Saved data entries:

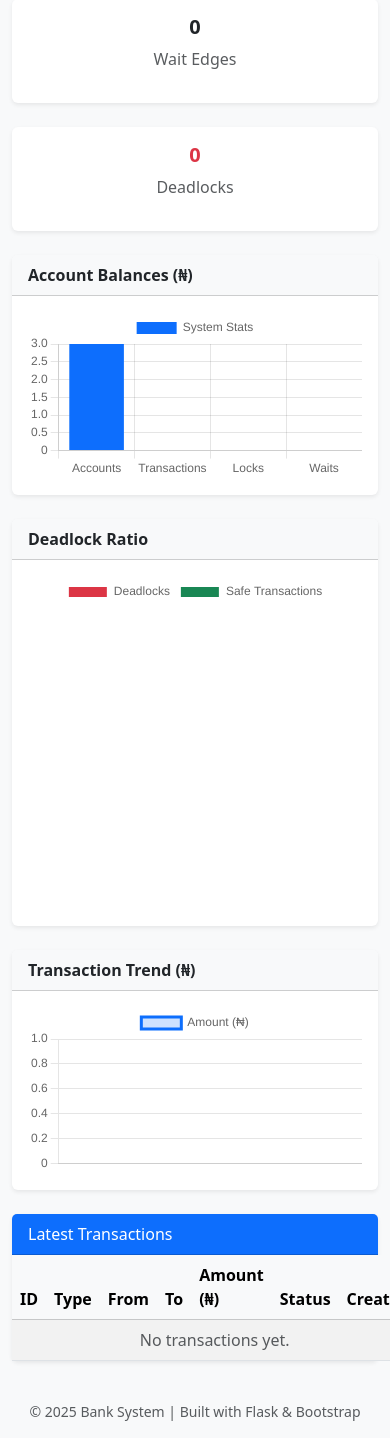
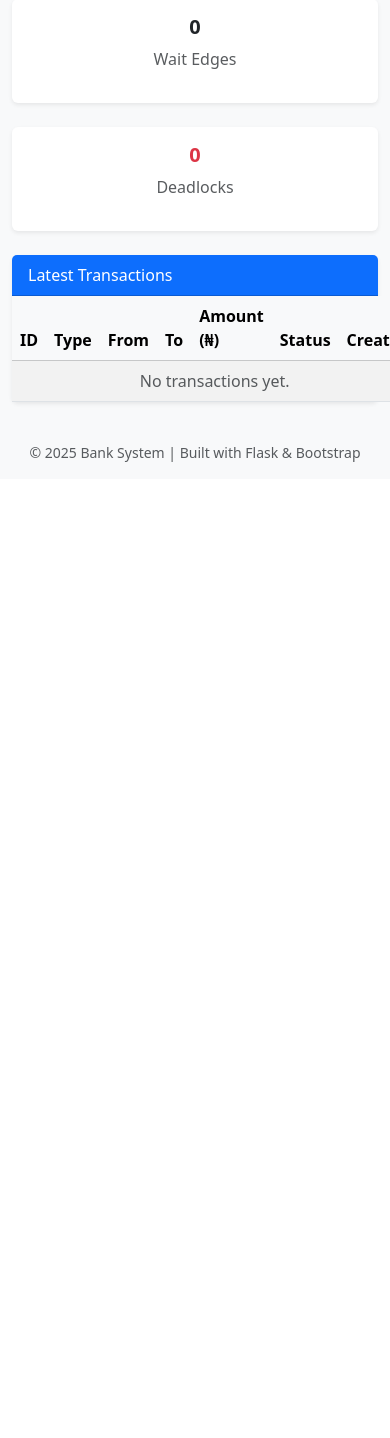
Before and after one commit to bashirubash/iddps, a Flask app: page / in a window 390 px wide; the page is wider, and only the part inside the window is pictured. Shown: the part 519-1957 px from the top of that part. After the commit the page ends 981 px from the top of that part, so only its background shows below. Run offline with Flask 3, Linux system fonts and the light colour scheme; data comes from the database, SQL or seed files in the repository; data that the repository does not hold is empty.

Commit message:
Update dashboard.html

```diff
--- a/templates/dashboard.html
+++ b/templates/dashboard.html
@@ -47,37 +47,6 @@
   </div>
 </div>
 
-<!-- Charts Section -->
-<div class="row g-4 mb-4">
-  <div class="col-md-6">
-    <div class="card shadow-sm border-0">
-      <div class="card-header bg-light fw-bold">Account Balances (₦)</div>
-      <div class="card-body">
-        <canvas id="balanceChart"></canvas>
-      </div>
-    </div>
-  </div>
-  <div class="col-md-6">
-    <div class="card shadow-sm border-0">
-      <div class="card-header bg-light fw-bold">Deadlock Ratio</div>
-      <div class="card-body">
-        <canvas id="deadlockChart"></canvas>
-      </div>
-    </div>
-  </div>
-</div>
-
-<div class="row g-4 mb-4">
-  <div class="col-md-12">
-    <div class="card shadow-sm border-0">
-      <div class="card-header bg-light fw-bold">Transaction Trend (₦)</div>
-      <div class="card-body">
-        <canvas id="transactionChart"></canvas>
-      </div>
-    </div>
-  </div>
-</div>
-
 <!-- Latest Transactions -->
 <div class="card shadow-sm border-0">
   <div class="card-header bg-primary text-white">
@@ -103,7 +72,7 @@
           <td>{{ tx.type }}</td>
           <td>{{ tx.from_account }}</td>
           <td>{{ tx.to_account }}</td>
-          <td>₦{{ "{:,.2f}".format(tx.amount) }}</td>
+          <td>₦{{ "%.2f"|format(tx.amount) }}</td>
           <td>
             {% if tx.status == "committed" %}
               <span class="badge bg-success">{{ tx.status }}</span>
@@ -125,58 +94,4 @@
   </div>
 </div>
 
-<!-- Chart.js Scripts -->
-<script src="https://cdn.jsdelivr.net/npm/chart.js"></script>
-<script>
-async function loadCharts() {
-  let res = await fetch("/api/dashboard");
-  let data = await res.json();
-
-  // Balance chart
-  new Chart(document.getElementById("balanceChart"), {
-    type: "bar",
-    data: {
-      labels: ["Accounts", "Transactions", "Locks", "Waits"],
-      datasets: [{
-        label: "System Stats",
-        data: [data.accounts, data.transactions, data.locks, data.waits],
-        backgroundColor: ["#0d6efd", "#198754", "#ffc107", "#6c757d"]
-      }]
-    }
-  });
-
-  // Deadlock ratio
-  new Chart(document.getElementById("deadlockChart"), {
-    type: "doughnut",
-    data: {
-      labels: ["Deadlocks", "Safe Transactions"],
-      datasets: [{
-        data: [data.deadlocks, data.transactions - data.deadlocks],
-        backgroundColor: ["#dc3545", "#198754"]
-      }]
-    }
-  });
-
-  // Transaction Trend (last 10)
-  let txLabels = {{ latest|map(attribute='created_at')|map('strftime', "%H:%M")|list|tojson }};
-  let txAmounts = {{ latest|map(attribute='amount')|list|tojson }};
-  new Chart(document.getElementById("transactionChart"), {
-    type: "line",
-    data: {
-      labels: txLabels.reverse(),
-      datasets: [{
-        label: "Amount (₦)",
-        data: txAmounts.reverse(),
-        borderColor: "#0d6efd",
-        tension: 0.3,
-        fill: true,
-        backgroundColor: "rgba(13, 110, 253, 0.2)"
-      }]
-    }
-  });
-}
-
-loadCharts();
-</script>
-
 {% endblock %}
```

§ Prompt
All pictures are to be dropped, and the records above returned exactly.

§ Task answer
Before and after one commit to bashirubash/iddps, a Flask app: page / in a window 390 px wide; the page is wider, and only the part inside the window is pictured. Shown: the part 519-1957 px from the top of that part. After the commit the page ends 981 px from the top of that part, so only its background shows below. Run offline with Flask 3, Linux system fonts and the light colour scheme; data comes from the database, SQL or seed files in the repository; data that the repository does not hold is empty.

Commit message:
Update dashboard.html

```diff
--- a/templates/dashboard.html
+++ b/templates/dashboard.html
@@ -47,37 +47,6 @@
   </div>
 </div>
 
-<!-- Charts Section -->
-<div class="row g-4 mb-4">
-  <div class="col-md-6">
-    <div class="card shadow-sm border-0">
-      <div class="card-header bg-light fw-bold">Account Balances (₦)</div>
-      <div class="card-body">
-        <canvas id="balanceChart"></canvas>
-      </div>
-    </div>
-  </div>
-  <div class="col-md-6">
-    <div class="card shadow-sm border-0">
-      <div class="card-header bg-light fw-bold">Deadlock Ratio</div>
-      <div class="card-body">
-        <canvas id="deadlockChart"></canvas>
-      </div>
-    </div>
-  </div>
-</div>
-
-<div class="row g-4 mb-4">
-  <div class="col-md-12">
-    <div class="card shadow-sm border-0">
-      <div class="card-header bg-light fw-bold">Transaction Trend (₦)</div>
-      <div class="card-body">
-        <canvas id="transactionChart"></canvas>
-      </div>
-    </div>
-  </div>
-</div>
-
 <!-- Latest Transactions -->
 <div class="card shadow-sm border-0">
   <div class="card-header bg-primary text-white">
@@ -103,7 +72,7 @@
           <td>{{ tx.type }}</td>
           <td>{{ tx.from_account }}</td>
           <td>{{ tx.to_account }}</td>
-          <td>₦{{ "{:,.2f}".format(tx.amount) }}</td>
+          <td>₦{{ "%.2f"|format(tx.amount) }}</td>
           <td>
             {% if tx.status == "committed" %}
               <span class="badge bg-success">{{ tx.status }}</span>
@@ -125,58 +94,4 @@
   </div>
 </div>
 
-<!-- Chart.js Scripts -->
-<script src="https://cdn.jsdelivr.net/npm/chart.js"></script>
-<script>
-async function loadCharts() {
-  let res = await fetch("/api/dashboard");
-  let data = await res.json();
-
-  // Balance chart
-  new Chart(document.getElementById("balanceChart"), {
-    type: "bar",
-    data: {
-      labels: ["Accounts", "Transactions", "Locks", "Waits"],
-      datasets: [{
-        label: "System Stats",
-        data: [data.accounts, data.transactions, data.locks, data.waits],
-        backgroundColor: ["#0d6efd", "#198754", "#ffc107", "#6c757d"]
-      }]
-    }
-  });
-
-  // Deadlock ratio
-  new Chart(document.getElementById("deadlockChart"), {
-    type: "doughnut",
-    data: {
-      labels: ["Deadlocks", "Safe Transactions"],
-      datasets: [{
-        data: [data.deadlocks, data.transactions - data.deadlocks],
-        backgroundColor: ["#dc3545", "#198754"]
-      }]
-    }
-  });
-
-  // Transaction Trend (last 10)
-  let txLabels = {{ latest|map(attribute='created_at')|map('strftime', "%H:%M")|list|tojson }};
-  let txAmounts = {{ latest|map(attribute='amount')|list|tojson }};
-  new Chart(document.getElementById("transactionChart"), {
-    type: "line",
-    data: {
-      labels: txLabels.reverse(),
-      datasets: [{
-        label: "Amount (₦)",
-        data: txAmounts.reverse(),
-        borderColor: "#0d6efd",
-        tension: 0.3,
-        fill: true,
-        backgroundColor: "rgba(13, 110, 253, 0.2)"
-      }]
-    }
-  });
-}
-
-loadCharts();
-</script>
-
 {% endblock %}
```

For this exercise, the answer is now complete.